## Provided data
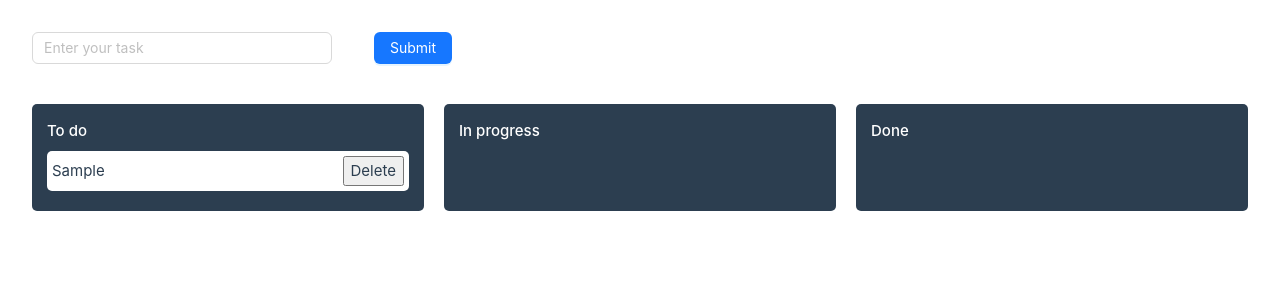
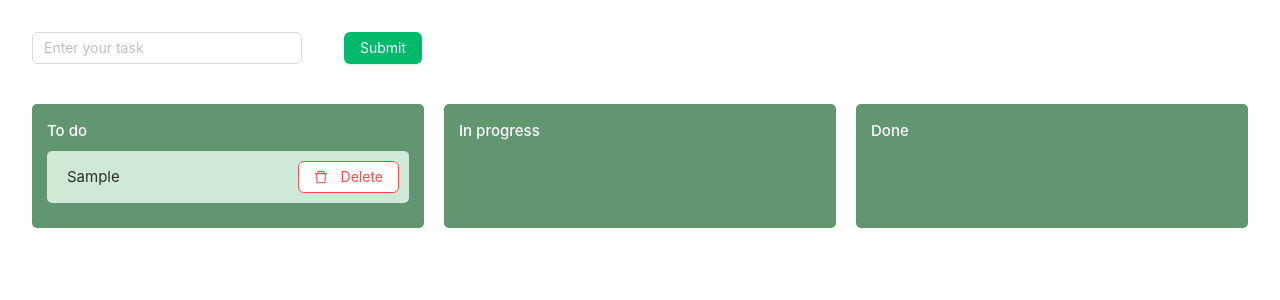
Before and after one commit to diana1m/task-manager, a Vue app: page / in a window 1280 px wide. Both pictures are taken after typing "Sample" into the empty fields and a click on the button "Submit". Shown: the top 300 px of the page. Built offline with nearby package versions, Linux system fonts and the light colour scheme.

Commit message:
change style

```diff
--- a/index.html
+++ b/index.html
@@ -4,7 +4,7 @@
     <meta charset="UTF-8">
     <link rel="icon" href="/favicon.ico">
     <meta name="viewport" content="width=device-width, initial-scale=1.0">
-    <title>Vite App</title>
+    <title>Task manager</title>
   </head>
   <body>
     <div id="app"></div>
--- a/package.json
+++ b/package.json
@@ -13,6 +13,7 @@
     "format": "prettier --write src/"
   },
   "dependencies": {
+    "@ant-design/icons-vue": "^7.0.1",
     "ant-design-vue": "^4.1.2",
     "pinia": "^2.1.7",
     "pinia-plugin-persistedstate": "^3.2.1",
--- a/src/App.vue
+++ b/src/App.vue
@@ -4,12 +4,17 @@ import TaskColumn from './components/TaskColumn.vue'
 </script>
 
 <template>
-  <header></header>
-
+  <a-config-provider
+    :theme="{
+      token: {
+        colorPrimary: '#00b96b',
+      },
+    }"
+  >
   <main>
     <AddingForm />
-    <div class="tasksWrapper">
-      <TaskColumn />
-    </div>
+    <TaskColumn />
   </main>
+</a-config-provider>
+
 </template>
--- a/src/components/AddingForm.vue
+++ b/src/components/AddingForm.vue
@@ -52,7 +52,7 @@
 
 <style scoped>
 .input {
-    width: 300px;
+    width: 270px;
 }
 .form {
  margin-bottom: 40px;
--- a/src/components/TaskCard.vue
+++ b/src/components/TaskCard.vue
@@ -1,13 +1,10 @@
 <script setup lang="ts">
 import { useTaskStore } from '../stores/task'
+import { DeleteOutlined } from '@ant-design/icons-vue';
+import type ITask from '@/interfaces/ITask';
 
-interface Task {
-  id: string
-  text: string
-  categoryId: number
-}
 const props = defineProps<{
-  taskCard: Task
+  taskCard: ITask
 }>()
 
 const store = useTaskStore()
@@ -17,7 +14,10 @@ const { deleteTask } = store
 <template>
   <div class="cardBox">
     <p>{{ taskCard.text }}</p>
-    <button class="button" @click="() => deleteTask(taskCard.id)">Delete</button>
+    <a-button class="button" @click="() => deleteTask(taskCard.id)"  danger>
+        <delete-outlined/>
+        Delete
+    </a-button>
   </div>
 </template>
 
@@ -27,11 +27,15 @@ const { deleteTask } = store
   gap: 8px;
   justify-content: space-between;
   align-items: center;
+
   border-radius: 5px;
-  background-color: #f5f5f5;
   padding: 10px;
+  padding-left: 20px;
+  margin-bottom: 10px;
+  width: 100%;
+
+  background-color: #cfe9d7;
   cursor: move;
-  margin-bottom: 10px;
 }
 .button {
   cursor: pointer;
@@ -39,7 +43,9 @@ const { deleteTask } = store
   gap: 5px;
   align-items: center;
 }
+
 p {
   margin: 0;
+  color: #262f25;
 }
 </style>
--- a/src/components/TaskColumn.vue
+++ b/src/components/TaskColumn.vue
@@ -1,59 +1,3 @@
-<!-- <template>
-  <div class="container">
-    <draggable v-model:todoTasks="todoTasks" @end="onDragEnd" class="box">
-      <p>To do</p>
-      <TaskCard v-for="task in todoTasks" :key="task.id" :taskCard="task" />
-    </draggable>
-
-    <draggable v-model:doneTasks="doneTasks" @end="onDragEnd" class="box">
-      <p>Done</p>
-      <TaskCard v-for="task in doneTasks" :key="task.id" :taskCard="task" />
-    </draggable>
-  </div>
-</template>
-
-<script setup lang="ts">
-import { useTaskStore } from '../stores/task'
-import { storeToRefs } from 'pinia'
-import TaskCard from './TaskCard.vue'
-
-const store = useTaskStore()
-const { todoTasks, doneTasks } = storeToRefs(store)
-const { toggleTaskStatus } = store
-
-function onDragEnd(e: any) {
-  console.log(e)
-  // toggleTaskStatus()
-  // Оновлюємо стор після перетягування
-}
-</script>
-
-<style scoped>
-.container {
-  display: flex;
-  gap: 20px;
-  width: 100%;
-  min-height: 200px;
-}
-
-.task {
-  margin: 5px;
-  padding: 10px;
-  background-color: #f0f0f0;
-  cursor: move;
-}
-.box {
-  width: 100%;
-  background-color: rgba(165, 177, 204, 0.945);
-  border-radius: 20px;
-  padding: 20px;
-}
-.title {
-  text-align: center;
-  font-size: 26px;
-}
-</style> -->
-
 <template>
   <div class="container">
     <div
@@ -68,7 +12,6 @@ function onDragEnd(e: any) {
       <TaskCard
         v-for="task in getTasksByCategoryId(category.id)"
         @dragstart="onDragStart($event, task)"
-        class="draggable"
         draggable="true"
         :key="task.id"
         :taskCard="task"
@@ -82,6 +25,7 @@ function onDragEnd(e: any) {
 import { defineComponent } from 'vue'
 import TaskCard from './TaskCard.vue'
 import { useTaskStore } from '../stores/task'
+import type ITask from '@/interfaces/ITask'
 
 export default defineComponent({
   name: 'App',
@@ -89,15 +33,20 @@ export default defineComponent({
   setup() {
     const taskStore = useTaskStore()
 
-    function onDragStart(e: DragEvent, task) {
-      e.dataTransfer.dropEffect = 'move'
-      e.dataTransfer.effectAllowed = 'move'
-      e.dataTransfer.setData('taskId', task.id.toString())
+
+    function onDragStart(e: DragEvent, task: ITask) {
+      if (e.dataTransfer) {
+        e.dataTransfer.dropEffect = 'move'
+        e.dataTransfer.effectAllowed = 'move'
+        e.dataTransfer.setData('taskId', task.id.toString())
+      }
     }
 
-    function onDrop(e: DragEvent, categoryId) {
+    function onDrop(e: DragEvent, categoryId: number) {
+      if (e.dataTransfer) {
       const taskId = e.dataTransfer.getData('taskId')
       taskStore.moveTaskToCategory(taskId, categoryId)
+      }
     }
 
     return {
@@ -120,22 +69,10 @@ export default defineComponent({
   width: 100%;
   padding: 15px;
   border-radius: 5px;
-  background: #2c3e50;
-  margin-bottom: 10px;
+  background: #629671;
 }
 
 .droppable h4 {
   color: white;
 }
-
-.draggable {
-  background: white;
-  padding: 5px;
-  border-radius: 5px;
-  margin-bottom: 5px;
-}
-
-.draggable h5 {
-  margin: 0;
-}
 </style>
--- a/src/main.ts
+++ b/src/main.ts
@@ -9,7 +9,9 @@ import 'ant-design-vue/dist/reset.css'
 
 const app = createApp(App)
 const pinia = createPinia()
+
 pinia.use(piniaPluginPersistedstate)
 
-app.use(createPinia())
+app.use(pinia)
+
 app.use(Antd).mount('#app')
```
Also changed, not shown: 1 other file (tests, documents, lock files or other folders).
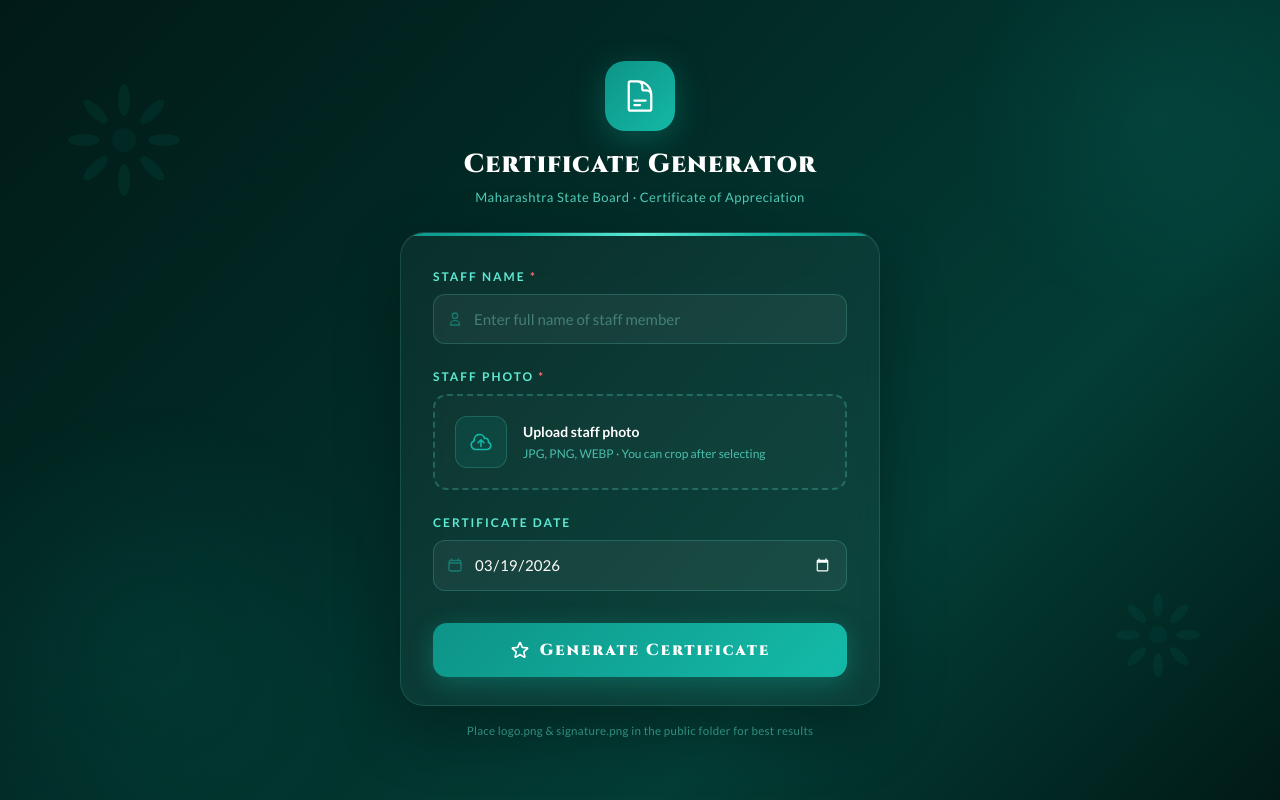
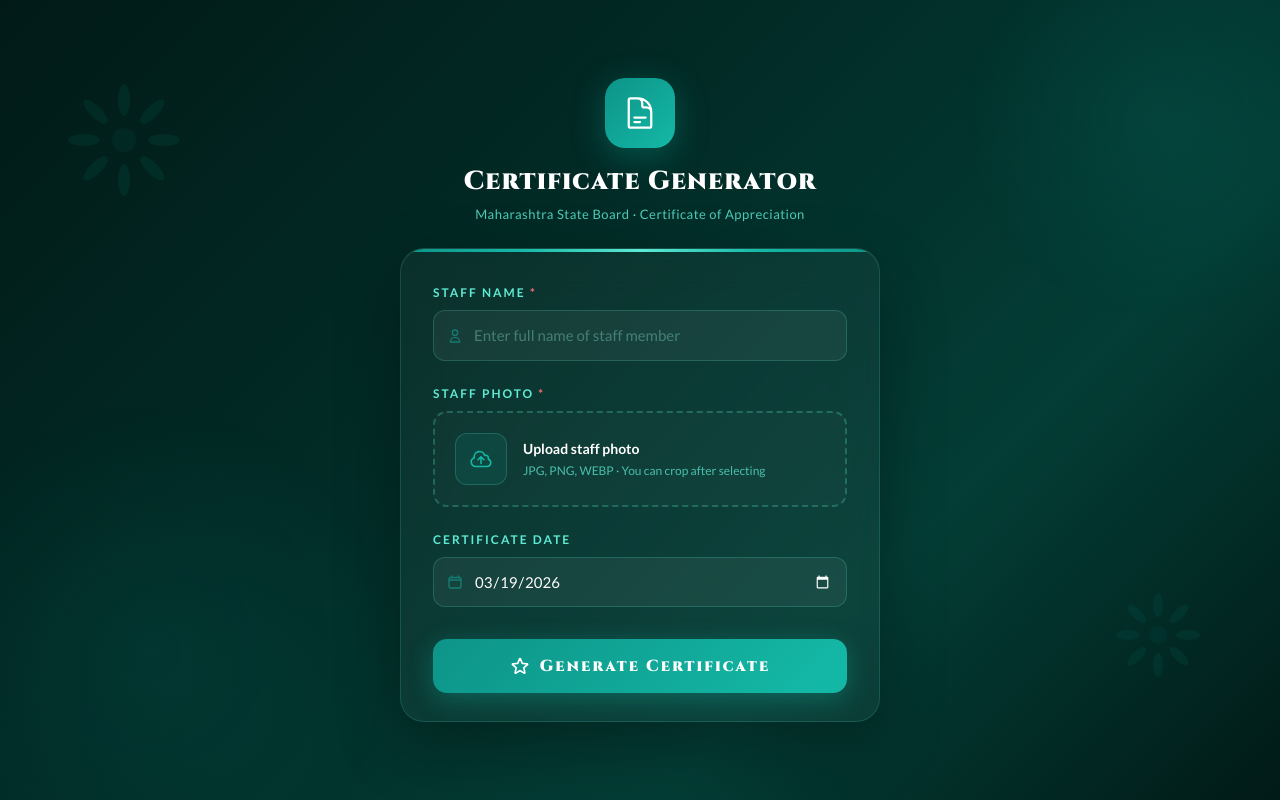
Before and after one commit to AayushYadav29/CERTIFICATE-GENERATOR, a React (Vite) app: page / in a window 1280 px wide. Built offline with nearby package versions, Linux system fonts and the light colour scheme; a web font is replaced by a local one.

Commit message:
small change

```diff
--- a/src/App.tsx
+++ b/src/App.tsx
@@ -341,11 +341,6 @@ function App() {
                 </button>
               </div>
             </div>
-
-            {/* Footer note */}
-            <p style={{ textAlign: 'center', margin: '16px 0 0 0', fontSize: '11.5px', color: '#5eead4', opacity: 0.5, letterSpacing: '0.3px' }}>
-              Place logo.png & signature.png in the public folder for best results
-            </p>
           </div>
         </div>
       ) : (
```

## What you should do
Find the word "margin" in the data and show each line that holds it.

## Answer for the task
  margin-bottom: 40px;
+  margin-bottom: 10px;
-  margin-bottom: 10px;
   margin: 0;
-  margin: 5px;
-  margin-bottom: 10px;
-  margin-bottom: 5px;
-  margin: 0;
-            <p style={{ textAlign: 'center', margin: '16px 0 0 0', fontSize: '11.5px', color: '#5eead4', opacity: 0.5, letterSpacing: '0.3px' }}>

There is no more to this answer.